=== Task description ===
Using the entries that follow, establish how many lines contain the word "content" and give only that figure.

##### Data in this exercise #####

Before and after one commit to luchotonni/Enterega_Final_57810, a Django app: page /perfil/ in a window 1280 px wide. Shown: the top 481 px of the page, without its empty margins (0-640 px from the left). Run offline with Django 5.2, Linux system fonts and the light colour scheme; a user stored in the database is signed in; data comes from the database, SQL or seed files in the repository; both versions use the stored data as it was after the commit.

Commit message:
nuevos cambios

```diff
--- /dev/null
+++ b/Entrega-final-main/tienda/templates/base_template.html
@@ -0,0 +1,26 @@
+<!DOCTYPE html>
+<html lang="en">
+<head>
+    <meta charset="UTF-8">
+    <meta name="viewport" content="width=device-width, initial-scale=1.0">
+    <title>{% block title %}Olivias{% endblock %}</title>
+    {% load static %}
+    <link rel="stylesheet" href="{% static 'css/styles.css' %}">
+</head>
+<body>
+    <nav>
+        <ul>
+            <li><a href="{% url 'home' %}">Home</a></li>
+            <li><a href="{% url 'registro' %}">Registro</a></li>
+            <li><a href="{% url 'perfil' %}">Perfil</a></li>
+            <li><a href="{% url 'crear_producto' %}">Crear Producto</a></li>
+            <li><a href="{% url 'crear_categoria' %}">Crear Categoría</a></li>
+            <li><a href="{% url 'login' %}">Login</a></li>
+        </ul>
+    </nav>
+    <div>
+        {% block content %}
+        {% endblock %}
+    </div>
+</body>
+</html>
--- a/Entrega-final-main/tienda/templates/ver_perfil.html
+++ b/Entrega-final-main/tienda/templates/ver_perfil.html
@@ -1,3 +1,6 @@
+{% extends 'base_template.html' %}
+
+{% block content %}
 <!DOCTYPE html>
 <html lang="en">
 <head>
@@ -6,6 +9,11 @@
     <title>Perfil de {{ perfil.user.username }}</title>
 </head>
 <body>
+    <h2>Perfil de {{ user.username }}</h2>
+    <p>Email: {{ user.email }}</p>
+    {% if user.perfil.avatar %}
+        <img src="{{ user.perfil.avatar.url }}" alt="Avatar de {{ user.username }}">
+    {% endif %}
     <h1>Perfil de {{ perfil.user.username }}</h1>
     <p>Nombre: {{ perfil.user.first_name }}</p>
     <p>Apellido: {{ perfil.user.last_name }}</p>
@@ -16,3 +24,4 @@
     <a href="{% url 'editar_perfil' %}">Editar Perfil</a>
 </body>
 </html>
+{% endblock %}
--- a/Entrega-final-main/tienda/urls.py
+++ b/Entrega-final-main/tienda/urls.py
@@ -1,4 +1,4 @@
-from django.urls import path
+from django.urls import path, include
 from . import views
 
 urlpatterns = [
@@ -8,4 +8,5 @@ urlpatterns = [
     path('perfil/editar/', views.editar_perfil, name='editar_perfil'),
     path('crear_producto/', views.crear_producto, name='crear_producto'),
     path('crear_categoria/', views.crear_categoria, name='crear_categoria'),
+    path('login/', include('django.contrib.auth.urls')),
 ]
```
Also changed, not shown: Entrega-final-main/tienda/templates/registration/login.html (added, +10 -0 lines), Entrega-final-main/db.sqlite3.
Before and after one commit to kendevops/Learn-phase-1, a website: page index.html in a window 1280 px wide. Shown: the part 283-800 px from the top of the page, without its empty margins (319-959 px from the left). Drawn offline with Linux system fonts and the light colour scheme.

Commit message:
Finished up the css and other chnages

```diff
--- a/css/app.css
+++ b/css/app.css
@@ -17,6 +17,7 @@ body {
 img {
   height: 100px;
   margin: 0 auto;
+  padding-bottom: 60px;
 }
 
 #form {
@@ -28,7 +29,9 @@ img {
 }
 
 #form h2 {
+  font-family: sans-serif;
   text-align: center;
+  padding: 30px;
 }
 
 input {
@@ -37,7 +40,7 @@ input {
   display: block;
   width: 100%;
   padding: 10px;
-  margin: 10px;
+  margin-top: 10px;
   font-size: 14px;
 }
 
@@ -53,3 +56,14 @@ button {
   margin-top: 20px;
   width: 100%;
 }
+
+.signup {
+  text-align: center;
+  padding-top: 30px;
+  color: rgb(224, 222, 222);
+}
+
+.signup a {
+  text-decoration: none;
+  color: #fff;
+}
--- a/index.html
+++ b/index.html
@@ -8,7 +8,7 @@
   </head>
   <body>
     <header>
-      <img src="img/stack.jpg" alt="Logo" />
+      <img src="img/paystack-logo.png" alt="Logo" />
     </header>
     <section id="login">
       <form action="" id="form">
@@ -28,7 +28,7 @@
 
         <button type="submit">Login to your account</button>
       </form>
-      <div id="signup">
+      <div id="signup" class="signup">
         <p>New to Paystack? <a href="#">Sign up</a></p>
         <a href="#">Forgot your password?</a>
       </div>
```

#####

=== Response to the exercise ===
3